On Connecticut Avenue, new projects like Woodley Wardman and the 212-unit 2700 Woodley Road delicately add density to established neighborhoods. And despite an expensive legal challenge from well-connected neighbors, a rental building at 5333 Connecticut broke ground last winter and will open next May.
In Van Ness, the Park Van Ness building is replacing a strip mall. The large, well-designed building promises to bring much-needed street presence in an area that suffered from banal midcentury design.
Academic villages bring activity, if not ideal design
Also in Van Ness, the University of the District of Columbia is constructing a new student center where a large plaza once sat empty most of the week. The new building will make UDC’s brutalist campus more extroverted.

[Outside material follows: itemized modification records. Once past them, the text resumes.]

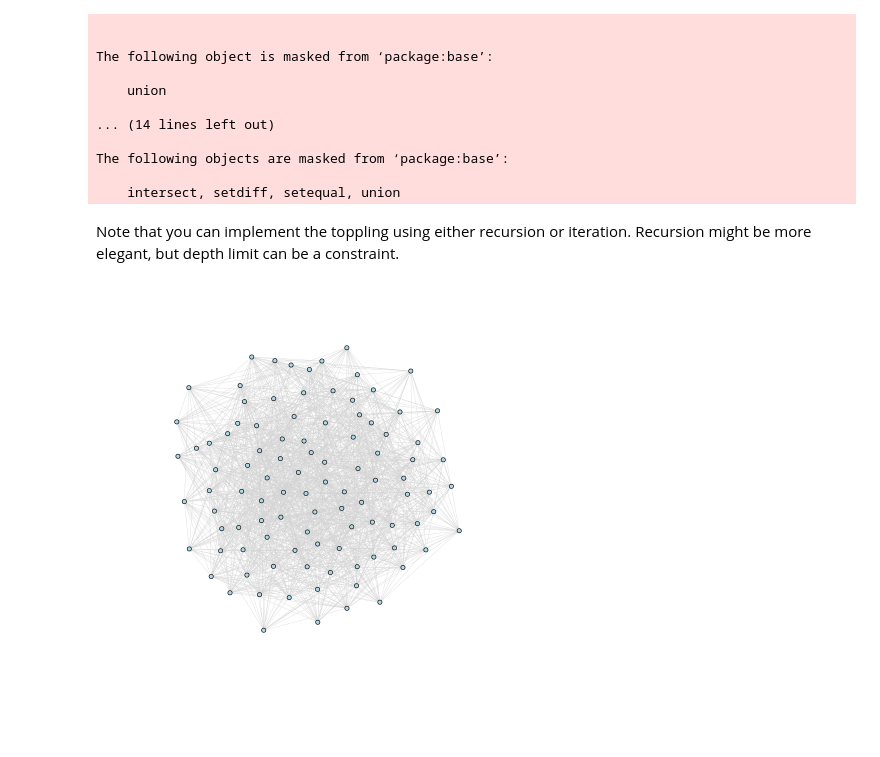
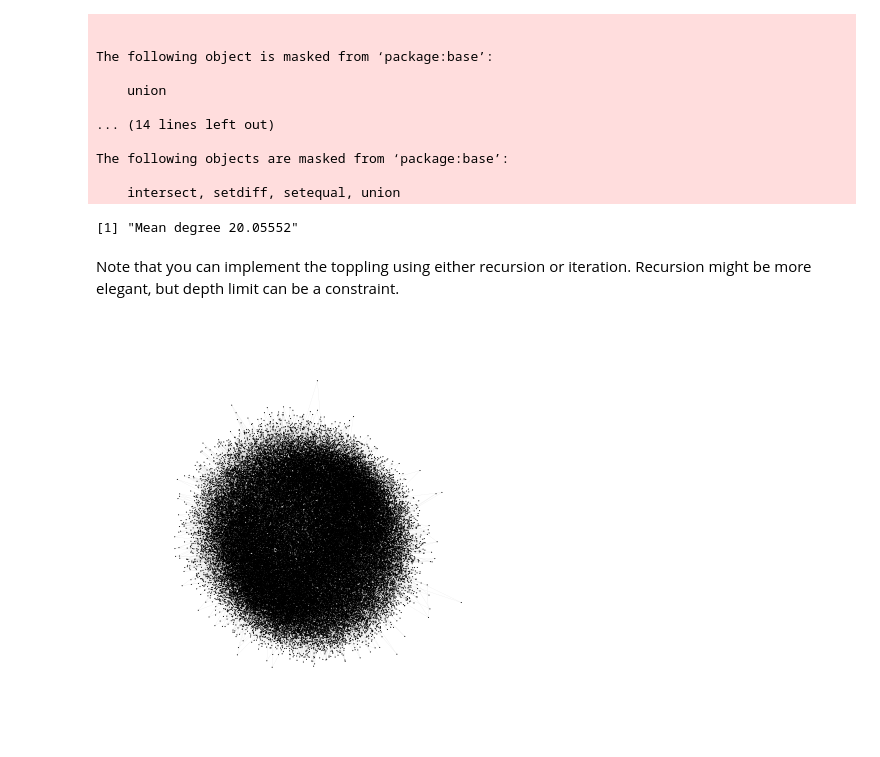
Before and after one commit to paololapo/ComplexNetworks_projects, a Jupyter notebook: code/task_15/sandpile.ipynb, the cells around one changed output. Saved outputs shown, nothing was run; the diff lists cells and outputs as text; code cells hidden in the pictures.

```diff
--- a/code/task_15/sandpile.ipynb
+++ b/code/task_15/sandpile.ipynb
@@ -22,25 +22,29 @@ The following objects are masked from ‘package:base’:
     intersect, setdiff, setequal, union
 # %%
 # Generate a scale free network
-N <- 100
+N <- 1e5
 m <- 2
-g <- barabasi.game(N, m, directed = FALSE)
-g <- erdos.renyi.game(N, 0.3, directed = FALSE)
+# g <- barabasi.game(N, m, directed = FALSE)
+# g <- sample_pa(N, power=2, m, directed = FALSE)
+g <- erdos.renyi.game(N, 0.0002, directed = FALSE)
+print(paste("Mean degree", mean(degree(g))))
 
 # Assign the critical threshold to each node
 V(g)$z_c <- degree(g)
 
 # Assign the initial state to each node
 V(g)$z <- 0
+# %% [output]
+[1] "Mean degree 20.05552"
 # %% [markdown]
 Note that you can implement the toppling using either recursion or iteration. Recursion might be more elegant, but depth limit can be a constraint.
 # %%
 plot(g,
-     vertex.size = 3,
+     vertex.size = 0.1,
      vertex.label = NA,
      vertex.color = "lightblue",
-     edge.width = 0.5,
+     edge.width = 0.2,
      edge.color = "lightgray",
      layout = layout_with_fr(g, niter = 500))
 # %% [output]
-[figure, old version]
+[figure, new version]
```
Also changed, not shown: parts of 16 cells of this notebook, 2 other files.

American University is making even more dramatic changes. It’s about to replace a large surface parking lot with a new residential complex. Bowing to opposition, AU set the buildings back far from the street, which isn’t ideal for putting eyes on the street. But it’s a step in the right direction for a long-term construction project.
Closer to Tenleytown, AU’s Washington College of Law is constructing a large campus that will discourage car trips and bring new activity to Tenleytown. The law school is currently on a relatively isolated stretch of Massachussetts Avenue in Spring Valley, and the move will make the campus more accessible to downtown. That’s crucial for a law school that relies heavily on practicing teachers.
For development to work, the political process needs to change
There is a common thread between all of these projects: getting them into the neighborhood required a lot of work on the ground. But more and more residents are recognizing that Upper Northwest can grow without losing the characteristics that make it so desirable. The strife has even created networks of people favorable to Smart Growth, like Ward 3 Vision.
The downside of the fight is that it makes the process of planning a community feel piecemeal and time consuming. Facing a lawsuit against something the ANC approved can feel hopeless. Neighborhood meetings during dinner time make it hard for residents to get involved every time. And the negotiations over individual projects often get too bogged down in details for people who haven’t been following a project since the beginning.
At the heart of it is that each process lacks guidance. For development in upper Northwest to continue in a way that benefits all parties, decision-makers need to engage the public at a more basic level. I’ll address that process in my next post.